Medical care prices rose by just 0.2 percent in June, after rising 0.3 percent and 0.4 percent in the prior two months.  The rate of increase in medical care prices over the last quarter has been 3.6 percent.  This rate is likely to persist in the months ahead.  Education costs rose by 0.4 percent in June, slightly lower than the 5.8 percent annual rate over the last quarter.  Cutbacks in government support will put upward pressure on tuition as well as medical care costs for the immediate future.

The June data, while providing some evidence of increased inflation at earlier stages of productions, is still unclear.  The overall finished goods index increased by 1.8 percent in April, driven by a 6.6 percent rise in energy prices and a 1.1 percent rise in food prices.  However, even the core index increased by 0.5 percent in June.

The increase in the core finished goods index should most likely be viewed as an anomaly.  It has risen at a 2.1 percent annual rate over the last quarter.  This is certainly well above zero, but it is essentially the same as the 1.9 percent rate over the prior three months and well below the 4.7 percent rate in the second half of 2008.  Furthermore, an anomalous 2.0 percent jump in passenger car prices explains most of the increase in the core index.

There is a similarly confusing picture in the other producer price indexes.  The overall intermediate goods index rose by 1.9 percent in June, driven by an 8.9 percent increase in energy prices and 1.3 percent rise in food prices.  The core index rose by 0.4 percent.  However, the longer picture for the core index has been trending sharply downward.  It has fallen at an annual rate of 3.0 percent over the last quarter and at a 4.8 percent rate over the last 6 months.

The overall crude goods index rose 4.6 percent in June, driven by a 10.9 percent rise in energy prices.  However, even the core index rose by 2.6 percent.  Crude goods have been rising sharply across the board in recent months.  The overall crude goods index has risen at a 55.2 percent annual rate over the last three months, while the core index has risen at a 44.3 percent rate.  This follows sharp declines last year.  The overall crude goods index is still 40.0 percent below its year ago level, while the core index is 41.3 percent below its year ago level.

A careful assessment of recent price data indicates that there is little basis for concern about inflation.  However, it is clear that deflation is also not currently a problem.  Erratic price movements, especially in the energy sector, are not helpful in laying a basis for recovery, as they do undermine efforts at long-term planning.

The gas-driven jump in the CPI is bad news for the economy.  With nominal wages virtually flat and hours shrinking sharply, workers’ purchasing power is now falling at a rapid pace.  With stimulus spending now flowing at near its maximum pace, the economy desperately needs an additional boost.
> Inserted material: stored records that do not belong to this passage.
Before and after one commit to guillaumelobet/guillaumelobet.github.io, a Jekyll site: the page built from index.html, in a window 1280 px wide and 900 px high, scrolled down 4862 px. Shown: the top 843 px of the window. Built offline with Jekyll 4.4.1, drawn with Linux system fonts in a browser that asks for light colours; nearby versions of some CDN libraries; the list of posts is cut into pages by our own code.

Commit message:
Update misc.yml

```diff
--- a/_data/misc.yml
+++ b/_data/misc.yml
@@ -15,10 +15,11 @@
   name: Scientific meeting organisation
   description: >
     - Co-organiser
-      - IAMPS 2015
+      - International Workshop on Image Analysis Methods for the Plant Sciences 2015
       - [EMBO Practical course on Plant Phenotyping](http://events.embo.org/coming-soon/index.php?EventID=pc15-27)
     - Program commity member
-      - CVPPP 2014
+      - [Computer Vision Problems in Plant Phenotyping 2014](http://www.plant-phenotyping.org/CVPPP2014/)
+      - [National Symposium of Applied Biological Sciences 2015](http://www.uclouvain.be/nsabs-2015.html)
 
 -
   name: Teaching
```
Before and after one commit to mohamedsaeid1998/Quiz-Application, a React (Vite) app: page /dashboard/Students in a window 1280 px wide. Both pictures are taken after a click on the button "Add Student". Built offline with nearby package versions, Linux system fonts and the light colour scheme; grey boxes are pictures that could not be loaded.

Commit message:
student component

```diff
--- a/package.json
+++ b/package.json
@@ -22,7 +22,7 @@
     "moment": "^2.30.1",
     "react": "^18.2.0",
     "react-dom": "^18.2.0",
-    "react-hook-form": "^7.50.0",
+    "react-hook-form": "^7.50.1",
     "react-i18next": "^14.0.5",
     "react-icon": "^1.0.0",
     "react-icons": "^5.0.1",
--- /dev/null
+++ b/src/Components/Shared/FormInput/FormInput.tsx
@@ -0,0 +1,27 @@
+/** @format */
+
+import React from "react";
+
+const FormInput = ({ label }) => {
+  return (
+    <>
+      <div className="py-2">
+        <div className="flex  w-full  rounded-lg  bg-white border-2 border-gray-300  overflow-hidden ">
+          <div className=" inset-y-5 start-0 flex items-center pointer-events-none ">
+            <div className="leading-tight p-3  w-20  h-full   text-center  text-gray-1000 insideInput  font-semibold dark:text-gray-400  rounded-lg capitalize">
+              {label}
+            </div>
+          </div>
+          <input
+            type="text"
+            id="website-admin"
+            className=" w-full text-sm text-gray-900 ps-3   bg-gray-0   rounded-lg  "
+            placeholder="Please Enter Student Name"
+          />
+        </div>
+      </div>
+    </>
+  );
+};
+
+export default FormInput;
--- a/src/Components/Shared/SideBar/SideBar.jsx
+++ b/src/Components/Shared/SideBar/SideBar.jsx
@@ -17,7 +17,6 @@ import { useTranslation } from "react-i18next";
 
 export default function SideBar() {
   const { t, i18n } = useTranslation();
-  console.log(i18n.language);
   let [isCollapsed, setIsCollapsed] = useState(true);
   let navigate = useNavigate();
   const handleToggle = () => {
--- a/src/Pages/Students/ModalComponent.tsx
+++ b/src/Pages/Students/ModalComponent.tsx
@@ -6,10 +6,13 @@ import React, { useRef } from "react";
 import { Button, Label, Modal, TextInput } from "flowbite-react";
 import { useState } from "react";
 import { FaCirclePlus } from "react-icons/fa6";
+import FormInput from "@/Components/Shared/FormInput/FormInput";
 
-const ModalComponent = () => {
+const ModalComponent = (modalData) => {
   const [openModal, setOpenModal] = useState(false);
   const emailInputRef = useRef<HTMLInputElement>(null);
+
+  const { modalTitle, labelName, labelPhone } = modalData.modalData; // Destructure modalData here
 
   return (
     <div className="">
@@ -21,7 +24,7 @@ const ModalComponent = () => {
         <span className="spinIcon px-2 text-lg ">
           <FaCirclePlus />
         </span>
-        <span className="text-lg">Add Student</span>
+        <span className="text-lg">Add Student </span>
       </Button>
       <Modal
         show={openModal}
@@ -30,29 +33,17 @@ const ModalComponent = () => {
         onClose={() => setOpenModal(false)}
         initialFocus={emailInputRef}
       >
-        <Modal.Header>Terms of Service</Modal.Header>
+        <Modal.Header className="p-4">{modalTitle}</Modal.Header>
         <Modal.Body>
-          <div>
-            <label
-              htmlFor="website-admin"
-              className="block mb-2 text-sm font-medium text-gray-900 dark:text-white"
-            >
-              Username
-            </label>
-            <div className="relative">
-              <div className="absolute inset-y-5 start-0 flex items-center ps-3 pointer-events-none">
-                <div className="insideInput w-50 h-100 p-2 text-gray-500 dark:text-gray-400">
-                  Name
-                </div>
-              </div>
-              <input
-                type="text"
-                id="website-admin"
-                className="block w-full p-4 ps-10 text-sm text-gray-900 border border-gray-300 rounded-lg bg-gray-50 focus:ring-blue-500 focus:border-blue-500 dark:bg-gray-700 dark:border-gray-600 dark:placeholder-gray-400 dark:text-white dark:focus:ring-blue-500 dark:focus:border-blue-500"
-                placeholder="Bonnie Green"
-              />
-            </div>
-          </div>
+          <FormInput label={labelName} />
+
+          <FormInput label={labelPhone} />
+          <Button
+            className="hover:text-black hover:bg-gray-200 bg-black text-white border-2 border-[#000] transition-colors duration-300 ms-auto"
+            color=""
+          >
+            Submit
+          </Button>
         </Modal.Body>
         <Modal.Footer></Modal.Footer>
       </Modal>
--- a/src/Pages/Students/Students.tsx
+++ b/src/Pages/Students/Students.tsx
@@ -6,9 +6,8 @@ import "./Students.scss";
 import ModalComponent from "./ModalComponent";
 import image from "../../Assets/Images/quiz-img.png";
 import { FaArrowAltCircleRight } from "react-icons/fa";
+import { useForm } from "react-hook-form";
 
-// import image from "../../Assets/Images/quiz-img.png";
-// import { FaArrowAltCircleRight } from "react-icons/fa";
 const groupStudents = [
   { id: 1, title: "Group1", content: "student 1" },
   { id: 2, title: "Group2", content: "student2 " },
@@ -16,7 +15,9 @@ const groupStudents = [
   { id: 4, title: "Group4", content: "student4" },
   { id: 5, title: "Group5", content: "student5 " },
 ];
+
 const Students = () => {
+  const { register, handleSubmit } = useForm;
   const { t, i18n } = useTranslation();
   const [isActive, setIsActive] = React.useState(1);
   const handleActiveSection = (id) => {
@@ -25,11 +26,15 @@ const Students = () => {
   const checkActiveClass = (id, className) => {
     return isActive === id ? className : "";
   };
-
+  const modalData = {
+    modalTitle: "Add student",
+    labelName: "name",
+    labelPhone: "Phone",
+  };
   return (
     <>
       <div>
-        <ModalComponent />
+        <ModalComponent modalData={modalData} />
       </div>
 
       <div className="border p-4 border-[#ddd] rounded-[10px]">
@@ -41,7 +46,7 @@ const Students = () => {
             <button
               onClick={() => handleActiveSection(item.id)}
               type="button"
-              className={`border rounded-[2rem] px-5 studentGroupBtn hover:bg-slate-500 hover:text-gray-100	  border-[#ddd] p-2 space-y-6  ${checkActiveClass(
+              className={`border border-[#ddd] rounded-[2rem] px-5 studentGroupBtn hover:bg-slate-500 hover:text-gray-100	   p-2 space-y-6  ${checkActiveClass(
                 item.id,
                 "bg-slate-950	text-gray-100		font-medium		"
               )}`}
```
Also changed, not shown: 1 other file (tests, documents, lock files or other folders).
Dean Baker is Co-Director of the Center for Economic and Policy Research, in Washington, D.C.  This article was first published by CEPR on 15 July 2009 under a Creative Commons license.